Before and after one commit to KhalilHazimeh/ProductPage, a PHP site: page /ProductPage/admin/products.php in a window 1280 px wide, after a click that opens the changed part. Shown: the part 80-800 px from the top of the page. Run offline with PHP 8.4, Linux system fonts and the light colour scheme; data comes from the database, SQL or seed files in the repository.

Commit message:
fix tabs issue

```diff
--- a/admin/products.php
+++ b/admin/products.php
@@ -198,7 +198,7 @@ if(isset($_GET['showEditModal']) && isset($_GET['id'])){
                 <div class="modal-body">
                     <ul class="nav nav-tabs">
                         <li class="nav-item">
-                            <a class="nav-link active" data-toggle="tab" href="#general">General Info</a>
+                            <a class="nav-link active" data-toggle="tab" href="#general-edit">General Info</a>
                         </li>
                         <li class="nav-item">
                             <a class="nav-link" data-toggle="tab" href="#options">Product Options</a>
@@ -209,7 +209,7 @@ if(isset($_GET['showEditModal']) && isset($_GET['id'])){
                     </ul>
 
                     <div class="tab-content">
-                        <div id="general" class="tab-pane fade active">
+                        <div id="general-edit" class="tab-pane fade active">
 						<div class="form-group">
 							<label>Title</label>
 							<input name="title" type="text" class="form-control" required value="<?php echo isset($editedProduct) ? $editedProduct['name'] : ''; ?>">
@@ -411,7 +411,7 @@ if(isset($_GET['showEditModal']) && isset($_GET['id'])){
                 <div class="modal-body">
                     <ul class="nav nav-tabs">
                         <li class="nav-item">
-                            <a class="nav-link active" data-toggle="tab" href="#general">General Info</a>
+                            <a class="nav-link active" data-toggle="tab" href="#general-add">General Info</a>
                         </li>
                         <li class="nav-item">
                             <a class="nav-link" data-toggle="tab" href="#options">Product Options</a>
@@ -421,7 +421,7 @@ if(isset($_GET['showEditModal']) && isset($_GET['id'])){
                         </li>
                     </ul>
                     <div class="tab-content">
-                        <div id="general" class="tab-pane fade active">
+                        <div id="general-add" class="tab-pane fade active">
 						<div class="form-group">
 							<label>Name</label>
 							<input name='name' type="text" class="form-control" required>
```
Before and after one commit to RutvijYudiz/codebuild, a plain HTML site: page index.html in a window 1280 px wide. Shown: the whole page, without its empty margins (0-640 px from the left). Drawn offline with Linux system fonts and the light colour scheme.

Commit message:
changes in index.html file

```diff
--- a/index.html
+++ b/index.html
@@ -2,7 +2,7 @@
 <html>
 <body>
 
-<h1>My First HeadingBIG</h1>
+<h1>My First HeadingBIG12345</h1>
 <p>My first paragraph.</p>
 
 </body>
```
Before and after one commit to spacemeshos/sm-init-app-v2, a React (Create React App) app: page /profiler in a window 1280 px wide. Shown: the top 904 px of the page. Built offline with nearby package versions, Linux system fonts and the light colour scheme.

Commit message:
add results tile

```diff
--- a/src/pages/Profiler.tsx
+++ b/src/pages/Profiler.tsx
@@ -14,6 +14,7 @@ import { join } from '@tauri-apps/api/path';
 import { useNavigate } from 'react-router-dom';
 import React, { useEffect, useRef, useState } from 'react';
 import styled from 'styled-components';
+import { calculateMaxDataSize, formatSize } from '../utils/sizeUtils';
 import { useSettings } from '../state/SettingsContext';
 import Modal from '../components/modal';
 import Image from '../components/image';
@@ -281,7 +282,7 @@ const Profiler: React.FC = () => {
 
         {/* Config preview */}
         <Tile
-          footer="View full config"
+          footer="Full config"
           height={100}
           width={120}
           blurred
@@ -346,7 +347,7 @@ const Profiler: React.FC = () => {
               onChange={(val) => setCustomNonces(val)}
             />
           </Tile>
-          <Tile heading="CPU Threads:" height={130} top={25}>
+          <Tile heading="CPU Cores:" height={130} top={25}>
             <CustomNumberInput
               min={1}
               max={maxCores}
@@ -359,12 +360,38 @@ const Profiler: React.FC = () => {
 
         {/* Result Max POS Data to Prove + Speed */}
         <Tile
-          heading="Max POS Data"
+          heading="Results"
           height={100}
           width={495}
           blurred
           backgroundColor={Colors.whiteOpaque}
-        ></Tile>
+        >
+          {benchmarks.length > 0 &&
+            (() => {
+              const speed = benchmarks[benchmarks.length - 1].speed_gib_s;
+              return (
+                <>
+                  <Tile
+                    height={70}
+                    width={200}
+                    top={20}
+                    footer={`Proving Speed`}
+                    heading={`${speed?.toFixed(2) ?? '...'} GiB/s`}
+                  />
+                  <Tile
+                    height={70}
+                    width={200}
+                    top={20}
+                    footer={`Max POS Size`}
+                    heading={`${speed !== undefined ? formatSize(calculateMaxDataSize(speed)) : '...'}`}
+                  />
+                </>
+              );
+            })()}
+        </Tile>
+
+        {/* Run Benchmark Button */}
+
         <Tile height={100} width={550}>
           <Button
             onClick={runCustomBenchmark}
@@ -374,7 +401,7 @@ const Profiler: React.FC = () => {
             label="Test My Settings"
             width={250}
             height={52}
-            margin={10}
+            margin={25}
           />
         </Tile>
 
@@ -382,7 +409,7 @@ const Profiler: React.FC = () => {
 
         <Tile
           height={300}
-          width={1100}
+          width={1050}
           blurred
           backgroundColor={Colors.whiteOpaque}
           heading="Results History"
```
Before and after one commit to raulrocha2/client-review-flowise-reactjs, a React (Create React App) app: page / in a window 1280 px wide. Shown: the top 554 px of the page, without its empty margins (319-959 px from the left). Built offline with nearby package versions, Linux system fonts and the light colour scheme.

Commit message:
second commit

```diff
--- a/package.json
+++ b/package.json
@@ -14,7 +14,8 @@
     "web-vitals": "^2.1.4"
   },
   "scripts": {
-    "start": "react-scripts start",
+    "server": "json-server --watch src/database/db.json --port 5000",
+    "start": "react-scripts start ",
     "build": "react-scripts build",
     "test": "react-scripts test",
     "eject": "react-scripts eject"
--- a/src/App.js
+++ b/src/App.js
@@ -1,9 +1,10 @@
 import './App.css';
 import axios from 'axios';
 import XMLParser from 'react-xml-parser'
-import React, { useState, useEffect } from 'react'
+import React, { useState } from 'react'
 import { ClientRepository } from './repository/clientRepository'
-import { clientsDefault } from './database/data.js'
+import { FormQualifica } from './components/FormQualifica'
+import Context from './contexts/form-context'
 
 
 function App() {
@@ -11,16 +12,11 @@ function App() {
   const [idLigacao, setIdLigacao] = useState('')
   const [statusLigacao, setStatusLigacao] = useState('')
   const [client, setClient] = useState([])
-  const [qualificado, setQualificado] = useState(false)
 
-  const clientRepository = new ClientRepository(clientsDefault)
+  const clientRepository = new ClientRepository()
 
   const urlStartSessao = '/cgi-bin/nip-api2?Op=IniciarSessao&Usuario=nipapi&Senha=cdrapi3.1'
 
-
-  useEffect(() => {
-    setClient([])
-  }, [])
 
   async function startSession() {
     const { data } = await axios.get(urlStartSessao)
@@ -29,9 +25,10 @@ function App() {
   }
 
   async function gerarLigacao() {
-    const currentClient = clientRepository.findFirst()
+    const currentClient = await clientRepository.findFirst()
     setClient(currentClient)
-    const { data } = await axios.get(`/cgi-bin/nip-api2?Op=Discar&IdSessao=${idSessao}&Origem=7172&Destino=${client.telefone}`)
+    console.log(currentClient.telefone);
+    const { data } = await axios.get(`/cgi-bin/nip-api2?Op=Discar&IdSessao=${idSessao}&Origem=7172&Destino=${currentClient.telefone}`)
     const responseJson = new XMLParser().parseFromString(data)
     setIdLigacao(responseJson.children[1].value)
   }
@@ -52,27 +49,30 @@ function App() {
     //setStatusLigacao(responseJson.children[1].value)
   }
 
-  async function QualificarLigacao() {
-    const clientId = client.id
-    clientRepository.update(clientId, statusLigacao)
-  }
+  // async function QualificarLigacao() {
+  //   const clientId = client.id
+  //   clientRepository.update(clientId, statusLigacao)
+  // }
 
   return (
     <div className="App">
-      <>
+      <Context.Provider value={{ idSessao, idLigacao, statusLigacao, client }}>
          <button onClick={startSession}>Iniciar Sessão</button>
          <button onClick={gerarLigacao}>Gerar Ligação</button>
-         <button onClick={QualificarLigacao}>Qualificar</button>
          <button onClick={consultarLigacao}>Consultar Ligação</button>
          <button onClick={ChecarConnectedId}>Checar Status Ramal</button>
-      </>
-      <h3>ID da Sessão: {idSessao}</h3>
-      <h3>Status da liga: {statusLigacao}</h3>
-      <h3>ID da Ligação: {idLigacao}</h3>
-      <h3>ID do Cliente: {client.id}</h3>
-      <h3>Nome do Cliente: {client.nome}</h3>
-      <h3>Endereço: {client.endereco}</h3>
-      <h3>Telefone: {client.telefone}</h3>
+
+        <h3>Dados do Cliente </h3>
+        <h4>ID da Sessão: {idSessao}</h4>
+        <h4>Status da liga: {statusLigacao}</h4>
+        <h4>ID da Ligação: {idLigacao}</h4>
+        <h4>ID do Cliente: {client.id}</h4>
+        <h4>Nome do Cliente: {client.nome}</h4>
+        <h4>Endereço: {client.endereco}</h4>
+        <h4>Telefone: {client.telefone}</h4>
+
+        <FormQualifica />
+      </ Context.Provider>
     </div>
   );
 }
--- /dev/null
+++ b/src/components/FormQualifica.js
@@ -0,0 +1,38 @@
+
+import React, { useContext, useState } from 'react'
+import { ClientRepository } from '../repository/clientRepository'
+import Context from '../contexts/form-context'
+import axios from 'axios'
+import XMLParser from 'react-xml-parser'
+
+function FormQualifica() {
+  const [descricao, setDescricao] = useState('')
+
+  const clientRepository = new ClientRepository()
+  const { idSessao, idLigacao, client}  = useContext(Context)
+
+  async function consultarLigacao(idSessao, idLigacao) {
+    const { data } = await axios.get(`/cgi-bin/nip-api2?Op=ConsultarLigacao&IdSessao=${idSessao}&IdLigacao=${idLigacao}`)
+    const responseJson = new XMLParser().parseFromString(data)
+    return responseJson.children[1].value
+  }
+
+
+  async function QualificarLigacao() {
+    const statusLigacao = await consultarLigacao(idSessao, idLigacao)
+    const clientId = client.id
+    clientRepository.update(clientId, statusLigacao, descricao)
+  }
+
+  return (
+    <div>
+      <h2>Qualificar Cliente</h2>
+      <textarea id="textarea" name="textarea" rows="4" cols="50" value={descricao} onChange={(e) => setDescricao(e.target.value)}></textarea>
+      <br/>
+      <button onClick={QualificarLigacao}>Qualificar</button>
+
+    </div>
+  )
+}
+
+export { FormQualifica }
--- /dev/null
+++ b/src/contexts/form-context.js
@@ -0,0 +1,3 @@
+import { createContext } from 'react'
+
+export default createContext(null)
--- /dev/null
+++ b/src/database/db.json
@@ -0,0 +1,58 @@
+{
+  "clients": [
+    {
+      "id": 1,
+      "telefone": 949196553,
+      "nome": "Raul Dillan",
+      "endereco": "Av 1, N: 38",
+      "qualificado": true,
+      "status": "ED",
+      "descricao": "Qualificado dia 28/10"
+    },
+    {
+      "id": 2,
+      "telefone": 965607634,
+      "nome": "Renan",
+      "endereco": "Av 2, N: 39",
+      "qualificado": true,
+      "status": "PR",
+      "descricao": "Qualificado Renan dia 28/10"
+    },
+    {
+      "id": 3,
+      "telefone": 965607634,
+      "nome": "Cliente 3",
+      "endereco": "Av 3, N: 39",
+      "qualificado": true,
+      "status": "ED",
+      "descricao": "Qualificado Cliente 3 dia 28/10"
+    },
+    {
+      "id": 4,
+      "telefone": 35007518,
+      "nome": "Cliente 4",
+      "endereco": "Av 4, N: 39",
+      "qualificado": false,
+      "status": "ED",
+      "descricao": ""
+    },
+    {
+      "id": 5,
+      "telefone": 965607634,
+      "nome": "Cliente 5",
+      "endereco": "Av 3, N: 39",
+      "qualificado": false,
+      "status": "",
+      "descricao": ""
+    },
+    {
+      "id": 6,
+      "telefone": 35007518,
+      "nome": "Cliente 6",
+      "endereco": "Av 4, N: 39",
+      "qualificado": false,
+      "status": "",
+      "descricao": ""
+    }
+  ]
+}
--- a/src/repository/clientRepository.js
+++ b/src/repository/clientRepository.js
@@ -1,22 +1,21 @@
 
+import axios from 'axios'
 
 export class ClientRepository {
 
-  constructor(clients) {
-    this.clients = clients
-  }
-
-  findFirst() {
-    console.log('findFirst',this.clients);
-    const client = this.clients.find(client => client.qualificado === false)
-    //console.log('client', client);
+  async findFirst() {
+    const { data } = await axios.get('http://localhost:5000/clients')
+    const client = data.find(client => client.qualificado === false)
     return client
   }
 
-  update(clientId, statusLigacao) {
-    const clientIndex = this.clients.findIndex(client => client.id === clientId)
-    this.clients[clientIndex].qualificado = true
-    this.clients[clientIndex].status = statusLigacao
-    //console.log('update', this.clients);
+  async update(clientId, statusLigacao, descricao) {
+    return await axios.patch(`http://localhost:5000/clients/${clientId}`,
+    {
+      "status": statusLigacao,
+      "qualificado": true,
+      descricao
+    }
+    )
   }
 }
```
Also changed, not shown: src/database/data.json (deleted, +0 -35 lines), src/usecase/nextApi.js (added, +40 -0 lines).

◆ How to complete this task
Show every line of the data in which the word "findFirst" appears.

◆ Answer box
-    const currentClient = clientRepository.findFirst()
+    const currentClient = await clientRepository.findFirst()
-  findFirst() {
-    console.log('findFirst',this.clients);
+  async findFirst() {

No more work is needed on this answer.